Signs and Symptoms of Fibromyalgia
Fibromyalgia is a chronic condition that causes widespread pain around the body. The pain stems from a problem in the way the nervous system processes pain signals.
Fibromyalgia also causes symptoms like tiredness, depression, and mental fog.
Doctors may not immediately consider fibromyalgia when evaluating these types of symptoms, because pain is also common with many other conditions. That’s one reason why it takes an average of five years for people with this disorder to get diagnosed.
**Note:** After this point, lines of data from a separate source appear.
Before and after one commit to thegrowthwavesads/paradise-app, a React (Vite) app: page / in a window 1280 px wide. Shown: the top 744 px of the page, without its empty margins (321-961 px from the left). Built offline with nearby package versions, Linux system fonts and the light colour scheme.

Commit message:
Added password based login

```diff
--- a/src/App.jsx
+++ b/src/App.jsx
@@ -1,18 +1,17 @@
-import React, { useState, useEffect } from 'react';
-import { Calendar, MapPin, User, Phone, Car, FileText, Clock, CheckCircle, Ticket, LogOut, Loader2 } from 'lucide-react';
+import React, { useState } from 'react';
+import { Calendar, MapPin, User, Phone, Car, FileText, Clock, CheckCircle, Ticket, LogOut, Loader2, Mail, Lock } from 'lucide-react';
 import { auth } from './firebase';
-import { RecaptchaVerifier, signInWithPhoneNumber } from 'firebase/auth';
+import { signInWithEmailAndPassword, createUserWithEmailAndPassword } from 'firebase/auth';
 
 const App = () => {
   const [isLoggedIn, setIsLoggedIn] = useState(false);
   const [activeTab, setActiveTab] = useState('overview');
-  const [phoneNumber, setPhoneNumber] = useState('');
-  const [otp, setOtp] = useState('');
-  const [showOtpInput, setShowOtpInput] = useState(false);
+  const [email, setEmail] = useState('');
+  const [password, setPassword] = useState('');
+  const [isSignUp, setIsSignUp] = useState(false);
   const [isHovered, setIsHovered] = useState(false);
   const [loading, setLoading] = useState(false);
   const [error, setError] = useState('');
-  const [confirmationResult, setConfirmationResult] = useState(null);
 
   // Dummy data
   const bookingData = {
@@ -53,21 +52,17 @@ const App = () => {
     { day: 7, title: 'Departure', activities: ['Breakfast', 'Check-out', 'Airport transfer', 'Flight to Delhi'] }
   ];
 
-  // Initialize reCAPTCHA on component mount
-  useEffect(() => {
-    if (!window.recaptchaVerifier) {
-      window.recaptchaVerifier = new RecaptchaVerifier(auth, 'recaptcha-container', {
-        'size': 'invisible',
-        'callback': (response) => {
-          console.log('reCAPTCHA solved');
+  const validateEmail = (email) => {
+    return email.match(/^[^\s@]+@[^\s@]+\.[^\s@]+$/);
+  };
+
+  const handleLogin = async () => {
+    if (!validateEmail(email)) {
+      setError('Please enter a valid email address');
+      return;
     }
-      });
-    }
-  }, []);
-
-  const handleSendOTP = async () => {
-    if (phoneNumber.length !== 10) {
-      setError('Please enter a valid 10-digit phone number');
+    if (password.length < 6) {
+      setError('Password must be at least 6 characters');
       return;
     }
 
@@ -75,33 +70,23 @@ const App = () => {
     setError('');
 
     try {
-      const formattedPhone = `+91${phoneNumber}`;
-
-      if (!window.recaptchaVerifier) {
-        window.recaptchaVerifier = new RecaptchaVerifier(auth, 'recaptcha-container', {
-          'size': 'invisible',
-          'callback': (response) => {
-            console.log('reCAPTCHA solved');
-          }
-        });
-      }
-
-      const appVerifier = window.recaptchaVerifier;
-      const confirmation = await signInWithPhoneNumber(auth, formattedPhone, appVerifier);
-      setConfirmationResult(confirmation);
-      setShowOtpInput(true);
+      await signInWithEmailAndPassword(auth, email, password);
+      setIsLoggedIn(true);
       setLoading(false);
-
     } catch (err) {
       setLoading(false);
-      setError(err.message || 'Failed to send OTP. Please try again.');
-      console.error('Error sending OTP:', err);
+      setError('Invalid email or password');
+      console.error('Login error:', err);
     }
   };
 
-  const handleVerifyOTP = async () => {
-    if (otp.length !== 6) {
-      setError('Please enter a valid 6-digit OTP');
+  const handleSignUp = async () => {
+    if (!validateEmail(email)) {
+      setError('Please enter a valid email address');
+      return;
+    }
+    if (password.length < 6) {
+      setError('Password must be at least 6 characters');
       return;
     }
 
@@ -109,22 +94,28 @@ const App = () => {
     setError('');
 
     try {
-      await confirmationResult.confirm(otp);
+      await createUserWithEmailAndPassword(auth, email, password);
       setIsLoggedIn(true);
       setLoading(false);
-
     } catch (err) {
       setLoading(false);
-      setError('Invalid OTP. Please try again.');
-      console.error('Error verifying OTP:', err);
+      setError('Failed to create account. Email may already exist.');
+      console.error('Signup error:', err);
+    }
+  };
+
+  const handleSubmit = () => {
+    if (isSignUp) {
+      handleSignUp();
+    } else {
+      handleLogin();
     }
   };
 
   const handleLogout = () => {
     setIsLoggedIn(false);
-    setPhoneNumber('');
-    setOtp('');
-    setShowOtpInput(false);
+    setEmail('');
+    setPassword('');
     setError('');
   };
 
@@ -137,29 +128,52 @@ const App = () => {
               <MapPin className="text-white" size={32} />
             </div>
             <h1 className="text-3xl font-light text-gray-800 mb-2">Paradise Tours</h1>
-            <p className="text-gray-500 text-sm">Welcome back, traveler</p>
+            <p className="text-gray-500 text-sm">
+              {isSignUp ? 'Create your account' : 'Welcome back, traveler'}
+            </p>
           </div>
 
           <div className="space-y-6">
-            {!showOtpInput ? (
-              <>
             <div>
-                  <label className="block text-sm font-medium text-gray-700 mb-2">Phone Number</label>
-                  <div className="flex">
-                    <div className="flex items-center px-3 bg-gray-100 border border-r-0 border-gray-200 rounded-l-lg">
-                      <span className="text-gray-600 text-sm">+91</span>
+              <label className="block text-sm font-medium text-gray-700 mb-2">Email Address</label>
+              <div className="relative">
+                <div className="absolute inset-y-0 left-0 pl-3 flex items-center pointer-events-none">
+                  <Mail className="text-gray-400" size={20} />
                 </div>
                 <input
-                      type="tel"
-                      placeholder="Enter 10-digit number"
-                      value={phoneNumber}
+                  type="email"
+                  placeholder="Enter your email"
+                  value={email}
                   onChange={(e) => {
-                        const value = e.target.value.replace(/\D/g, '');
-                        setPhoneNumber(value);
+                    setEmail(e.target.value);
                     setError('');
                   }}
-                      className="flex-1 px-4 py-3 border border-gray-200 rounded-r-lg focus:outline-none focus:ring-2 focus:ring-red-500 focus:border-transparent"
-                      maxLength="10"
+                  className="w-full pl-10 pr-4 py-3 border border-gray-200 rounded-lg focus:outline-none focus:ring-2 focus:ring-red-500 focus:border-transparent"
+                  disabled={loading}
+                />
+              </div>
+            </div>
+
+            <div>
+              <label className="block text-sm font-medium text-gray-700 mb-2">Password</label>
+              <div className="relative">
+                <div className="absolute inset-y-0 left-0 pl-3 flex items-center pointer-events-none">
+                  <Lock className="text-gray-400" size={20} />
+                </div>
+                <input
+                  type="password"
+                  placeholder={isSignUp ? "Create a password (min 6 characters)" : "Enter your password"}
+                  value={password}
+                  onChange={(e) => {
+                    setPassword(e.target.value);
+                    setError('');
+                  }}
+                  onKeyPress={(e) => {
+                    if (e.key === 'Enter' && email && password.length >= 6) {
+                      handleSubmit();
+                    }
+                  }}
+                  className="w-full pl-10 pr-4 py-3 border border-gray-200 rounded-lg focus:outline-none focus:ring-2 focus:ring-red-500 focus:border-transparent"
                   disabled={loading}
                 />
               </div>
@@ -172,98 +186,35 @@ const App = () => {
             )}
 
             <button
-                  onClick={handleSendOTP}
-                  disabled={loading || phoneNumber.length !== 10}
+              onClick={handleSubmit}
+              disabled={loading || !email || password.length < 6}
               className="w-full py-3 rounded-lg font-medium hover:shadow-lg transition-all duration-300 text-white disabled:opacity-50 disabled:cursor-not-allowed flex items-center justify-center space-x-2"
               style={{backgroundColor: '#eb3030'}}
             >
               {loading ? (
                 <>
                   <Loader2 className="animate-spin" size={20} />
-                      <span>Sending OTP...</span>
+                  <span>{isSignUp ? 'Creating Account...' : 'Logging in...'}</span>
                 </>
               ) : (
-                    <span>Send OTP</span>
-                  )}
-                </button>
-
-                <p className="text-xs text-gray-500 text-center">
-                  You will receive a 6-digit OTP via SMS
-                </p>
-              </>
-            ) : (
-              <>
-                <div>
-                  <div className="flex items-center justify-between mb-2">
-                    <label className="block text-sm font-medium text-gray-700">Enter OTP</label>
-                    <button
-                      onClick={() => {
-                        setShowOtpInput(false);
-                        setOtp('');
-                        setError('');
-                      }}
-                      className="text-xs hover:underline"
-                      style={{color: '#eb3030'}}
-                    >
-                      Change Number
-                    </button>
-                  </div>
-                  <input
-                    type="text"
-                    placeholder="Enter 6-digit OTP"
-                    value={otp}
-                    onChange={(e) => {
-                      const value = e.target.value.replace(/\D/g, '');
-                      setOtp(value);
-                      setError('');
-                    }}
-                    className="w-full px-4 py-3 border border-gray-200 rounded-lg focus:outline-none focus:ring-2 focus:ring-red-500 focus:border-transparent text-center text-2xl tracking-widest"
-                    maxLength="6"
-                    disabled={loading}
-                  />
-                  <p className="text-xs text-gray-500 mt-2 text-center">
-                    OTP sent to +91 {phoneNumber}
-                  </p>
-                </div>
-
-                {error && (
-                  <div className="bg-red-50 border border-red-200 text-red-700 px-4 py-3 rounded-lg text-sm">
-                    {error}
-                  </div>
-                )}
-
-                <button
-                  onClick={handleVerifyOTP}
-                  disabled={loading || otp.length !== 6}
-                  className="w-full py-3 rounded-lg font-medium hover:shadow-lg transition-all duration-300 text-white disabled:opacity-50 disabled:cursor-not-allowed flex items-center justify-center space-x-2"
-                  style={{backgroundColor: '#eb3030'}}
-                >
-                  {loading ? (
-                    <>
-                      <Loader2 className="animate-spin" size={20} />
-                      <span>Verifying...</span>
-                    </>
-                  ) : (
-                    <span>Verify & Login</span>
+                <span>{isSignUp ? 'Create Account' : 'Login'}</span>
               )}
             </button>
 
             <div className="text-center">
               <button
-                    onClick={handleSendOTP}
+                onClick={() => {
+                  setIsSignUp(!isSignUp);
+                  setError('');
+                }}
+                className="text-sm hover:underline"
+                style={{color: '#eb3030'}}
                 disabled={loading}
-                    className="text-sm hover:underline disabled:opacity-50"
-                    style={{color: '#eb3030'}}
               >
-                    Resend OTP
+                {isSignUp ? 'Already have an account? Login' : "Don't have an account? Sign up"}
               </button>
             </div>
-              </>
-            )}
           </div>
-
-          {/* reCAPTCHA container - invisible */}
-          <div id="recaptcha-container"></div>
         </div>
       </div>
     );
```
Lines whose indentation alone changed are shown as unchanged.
Knowing the type and location of your pain, and what other symptoms you have, can help your doctor arrive at a diagnosis. The faster you get diagnosed, the sooner you can get started on a treatment to relieve your symptoms.
Read on to learn some of the most common fibromyalgia symptoms, and a few unusual ones you might not expect.
Treatments for fibromyalgia symptoms
Three drugs are approved by the U.S. Food and Drug Administration for treating fibromyalgia:
- duloxetine (Cymbalta)
- milnacipran (Savella)
- pregabalin (Lyrica)
Cymbalta and Savella are antidepressants. They work by altering levels of chemicals in the brain and spinal cord that control the transmission of pain signals.
Lyrica is an antiseizure drug. It stops the nerve cells involved in pain signaling from becoming overactive.
Other types of antidepressants and antiseizure drugs may also be effective in treating fibromyalgia.
Acetaminophen (Tylenol) and other pain relievers can help with short-term discomfort. Nonsteroidal anti-inflammatory drugs (NSAIDs) such as ibuprofen (Advil, Motrin) or naproxen (Aleve) aren’t effective because fibromyalgia doesn’t cause inflammation.
These alternative treatments can also help relieve pain and other symptoms of fibromyalgia:
- relaxation therapies
- cognitive behavioral therapy (CBT)
- yoga and tai chi
Also try to exercise as much and as often as you can. Although it might hurt at first, if you stick with a program of aerobic fitness (like walking or bike riding) and toning exercises, you’ll eventually strengthen your muscles and reduce pain. Check out this five-minute workout for starters.
Start slowly and gradually increase your intensity only when you feel ready. A physical therapist can teach you how to exercise safely.
Sleep can be hard to come by when you have fibromyalgia. Yet a lack of sleep can make you feel worse. If you’re struggling to fall asleep or to stay asleep all night, try limiting or avoiding caffeine and other stimulants before bed. Try to go to sleep and wake up at the same times each day to get your body into a rhythm.
Fibro Women Blogs
Chronic Woman Blogs
Chronic Illness Blogs
Official Fibromyalgia Blogs